Patients and Methods: Twenty-four patients with systemic inflammatory response syndrome (SIRS) were divided into two groups: those with ALI (ALI group, n = 14), and those without ALI (non-ALI group, n = 10). Within 72 hours after the diagnosis, we measured the total leukocyte count (TLC), C-reactive protein (CRP) level, NE concentration, APACHE II score, Goris multiple organ failure (MOF) index, respiratory index (RI), lung injury score (LIS), and oxygenation index (P/F ratio). Leukocyte deformability was examined with a microchannel array etched on a single-crystal silicon tip that simulates the microvasculature. The number of obstructed microchannels (NOM) because of stiffened neutrophils and transit time (TT), defined as the time needed for 100 μL of whole blood to pass through the microchannels, were determined.
We then administered sivelestat (4.8 mg/kg/d) to nine ALI patients (sivelestat group) for 5 days and compared with seven ALI patients treated previously without sivelestat (conventional group). The factors described above were measured before and 5 days after treatment.
Results: There were no significant differences in age, TLC, CRP, APACHE II score, and MOF index between ALI and non-ALI group. RI and LIS were higher and the P/F ratio was significantly lower in the ALI group than in the non-ALI group.
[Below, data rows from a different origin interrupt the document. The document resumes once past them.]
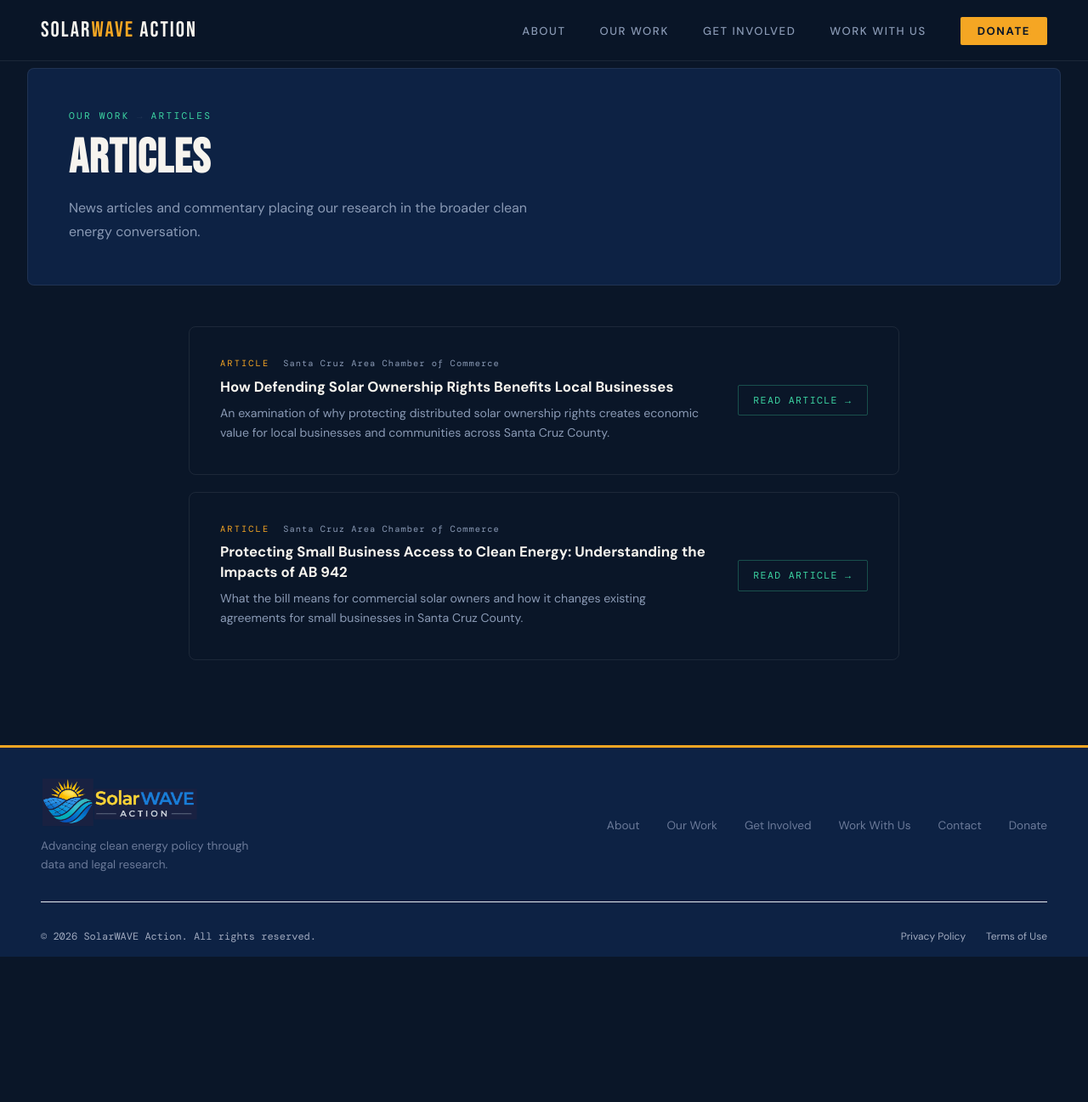
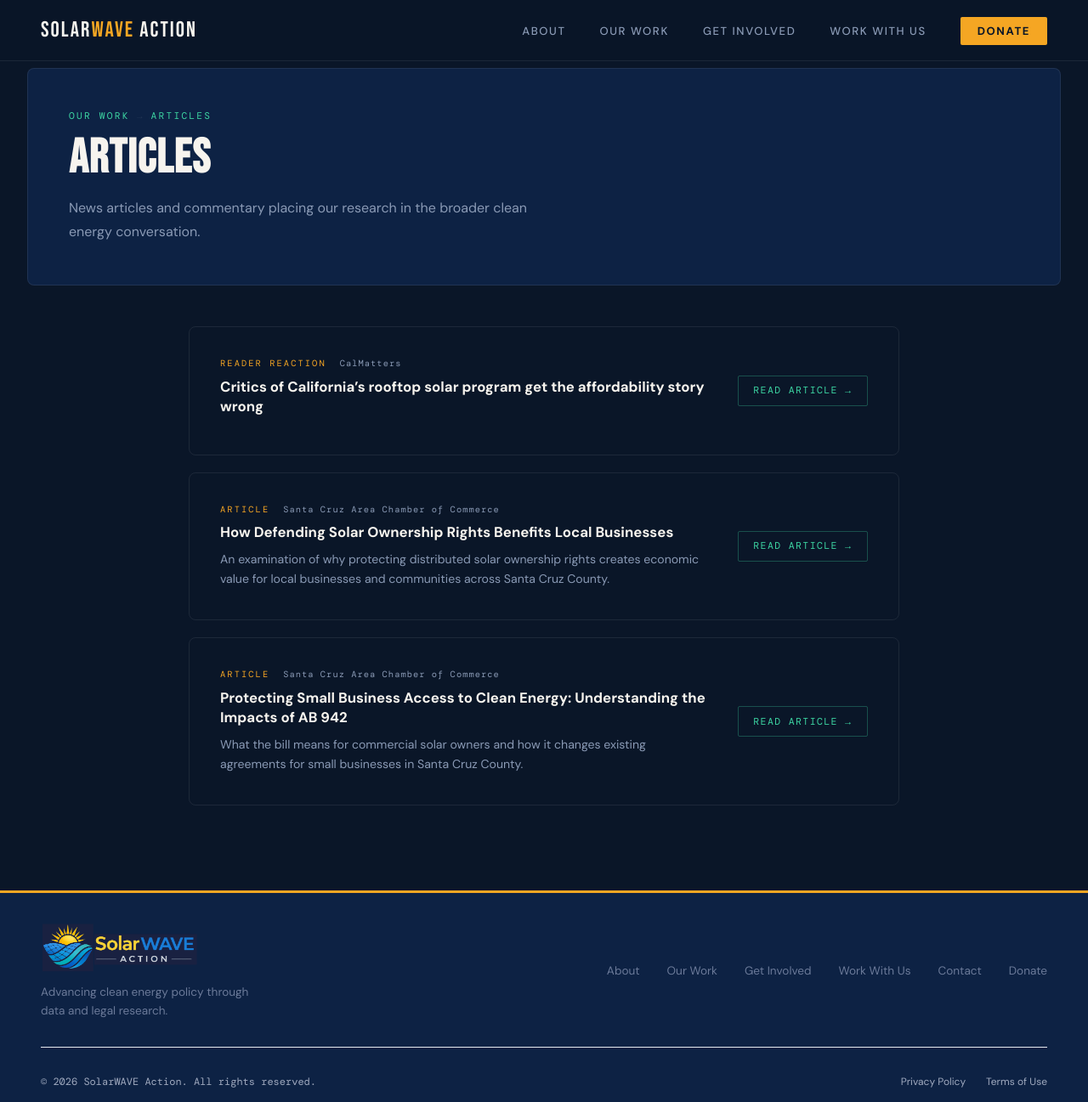
Before and after one commit to SolarWAVE-Action/solarwave-website, a Jekyll site: the page built from articles/articles.html, in a window 1280 px wide and 1297 px high. Shown: the whole window at 85% size. Built offline with Jekyll 4.4.1, drawn with Linux system fonts in a browser that asks for light colours.

Commit message:
added calmatters opinion

```diff
--- a/articles/articles.html
+++ b/articles/articles.html
@@ -92,6 +92,19 @@ permalink: /articles/
     <div class="article-card">
       <div>
         <div class="article-meta">
+          <span class="article-tag">Reader Reaction</span>
+          <span class="article-pub">CalMatters</span>
+        </div>
+        <h3>Critics of California’s rooftop solar program get the affordability story wrong</h3>
+      </div>
+      <div class="article-action">
+        <a href="https://calmatters.org/commentary/reader-reactions/2026/05/critics-california-rooftop-solar-costs/" target="_blank" rel="noopener">Read Article →</a>
+      </div>
+    </div>
+
+    <div class="article-card">
+      <div>
+        <div class="article-meta">
           <span class="article-tag">Article</span>
           <span class="article-pub">Santa Cruz Area Chamber of Commerce</span>
         </div>
```
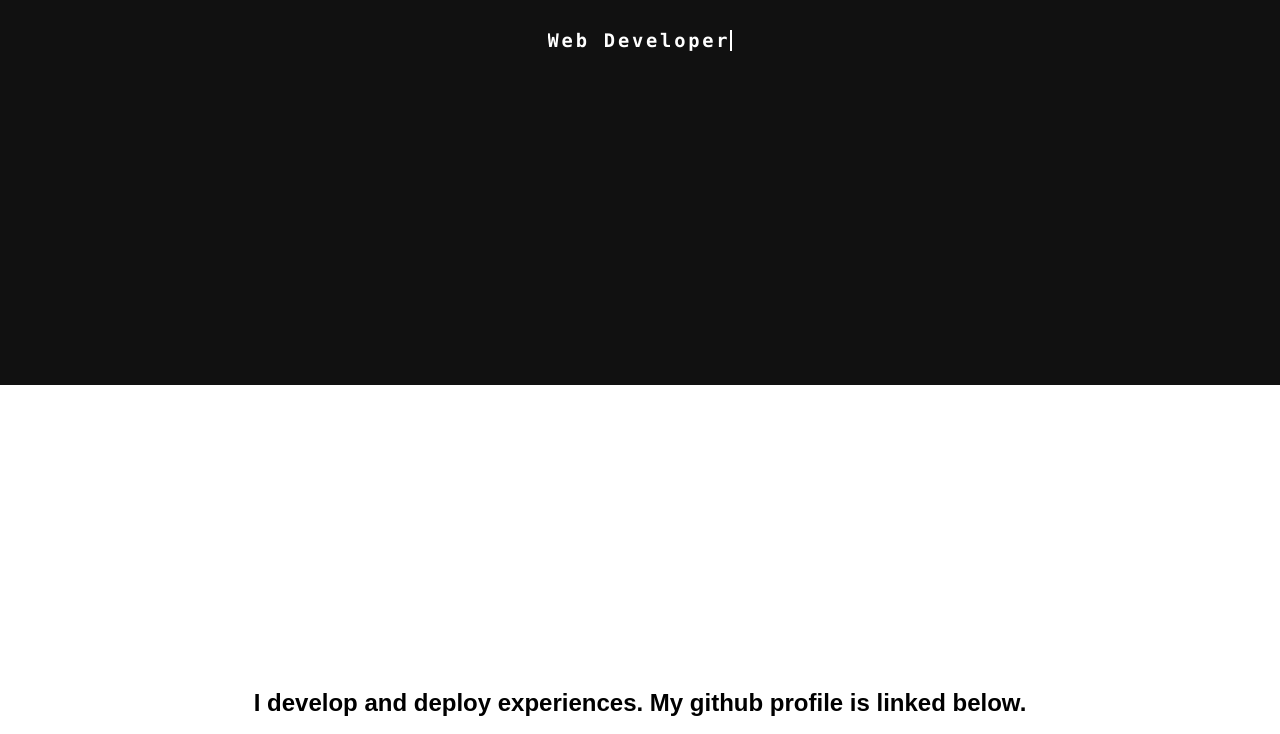
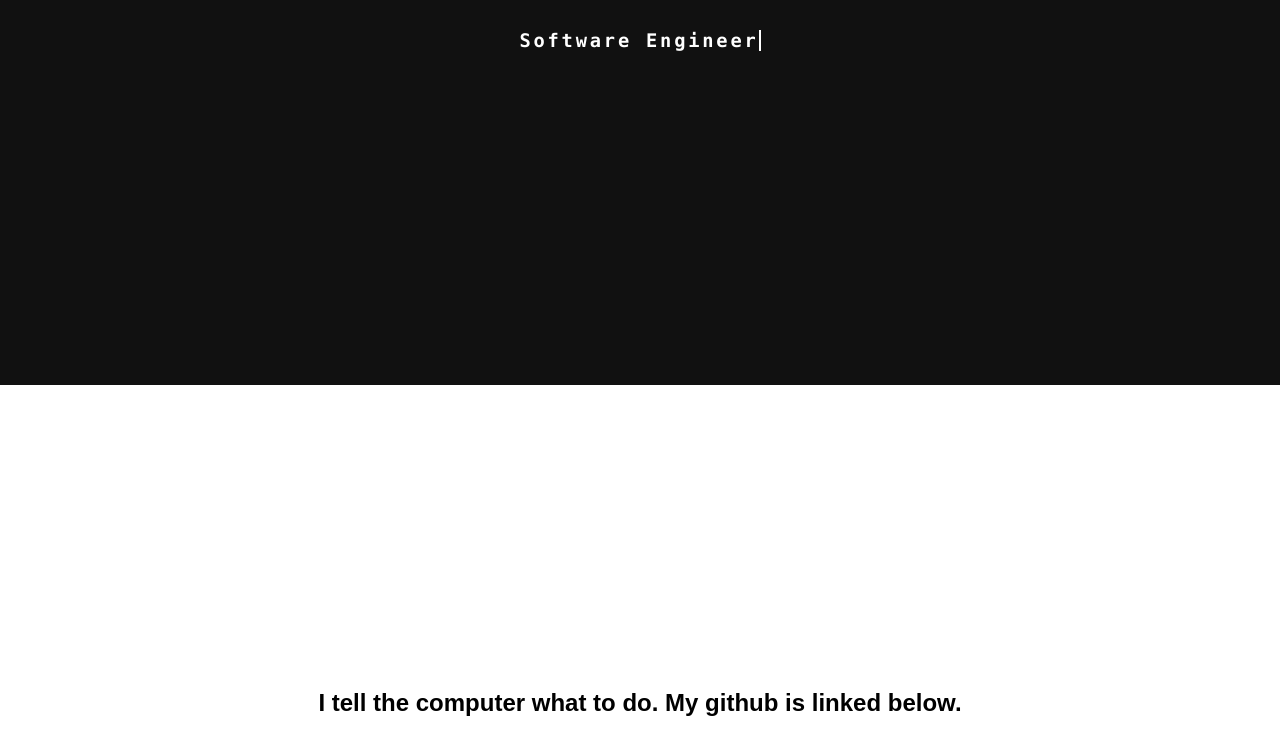
Before and after one commit to adomaster123/Portfolio, a plain HTML site: page index.html in a window 1280 px wide. Shown: the part 415-1149 px from the top of the page. Drawn offline with Linux system fonts and the light colour scheme.

Commit message:
changes to landing page text.

```diff
--- a/index.html
+++ b/index.html
@@ -25,10 +25,10 @@
 </nav>
 <div id="welcome">
   <h2> Ado Ibori </h2>
-  <h3> Web Developer </h3>
+  <h3> Software Engineer </h3>
 </div>
 <div id="about">
-  <h2>I develop and deploy experiences. My github profile is linked below. </h2>
+  <h2>I tell the computer what to do. My github is linked below. </h2>
   <a href="https://github.com/adomaster123" target="_blank"> <img src="https://pngimg.com/uploads/github/github_PNG40.png" alt="github-logo"> </img> </a>
 </div>
 <div id=projects>
--- a/style.css
+++ b/style.css
@@ -63,7 +63,7 @@ a {
   margin: 0 auto;
   letter-spacing: .15em;
   animation:
-    typing 1.25s steps(13, end),
+    typing 1.25s steps(16, end),
     blink-caret .75s step-end infinite;
 }
 @keyframes typing {
```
NE concentration, NOM, and TT were significantly higher in the ALI group than in the non-ALI group (p < 0.05).
After 5 days of treatment with sivelestat, the APACHE II score, MOF index, RI, LIS, NE concentration, TT, and NOM were lower and the P/F ratio was significantly higher than baseline values and those in the conventional group (p < 0.05).
Conclusion: NE concentration and neutrophil ridigity are significantly increased in SIRS patients with ALI. Sivelestat appears to reduce NE concentration and neutrophil stiffness and improve pulmonary oxygenation in patients with ALI.
Department of Traumatology and Acute Critical Medicine, Osaka University Graduate School of Medicine, Suita, Osaka 565-0871, Japan.
Submitted for publication October 6, 2005.
Accepted for publication February 22, 2006.
Presented at the 64th Annual Meeting of the American Association for the Surgery of Trauma, September 22–24, 2005, Atlanta, Georgia.
Address for Reprints: Yoshiaki Inoue, MD, Department of Traumatology and Acute Critical Medicine, Osaka University Graduate School of Medicine, 2-15 Yamadaoka, Suita, Osaka 565-0871, Japan; email: email@example.com.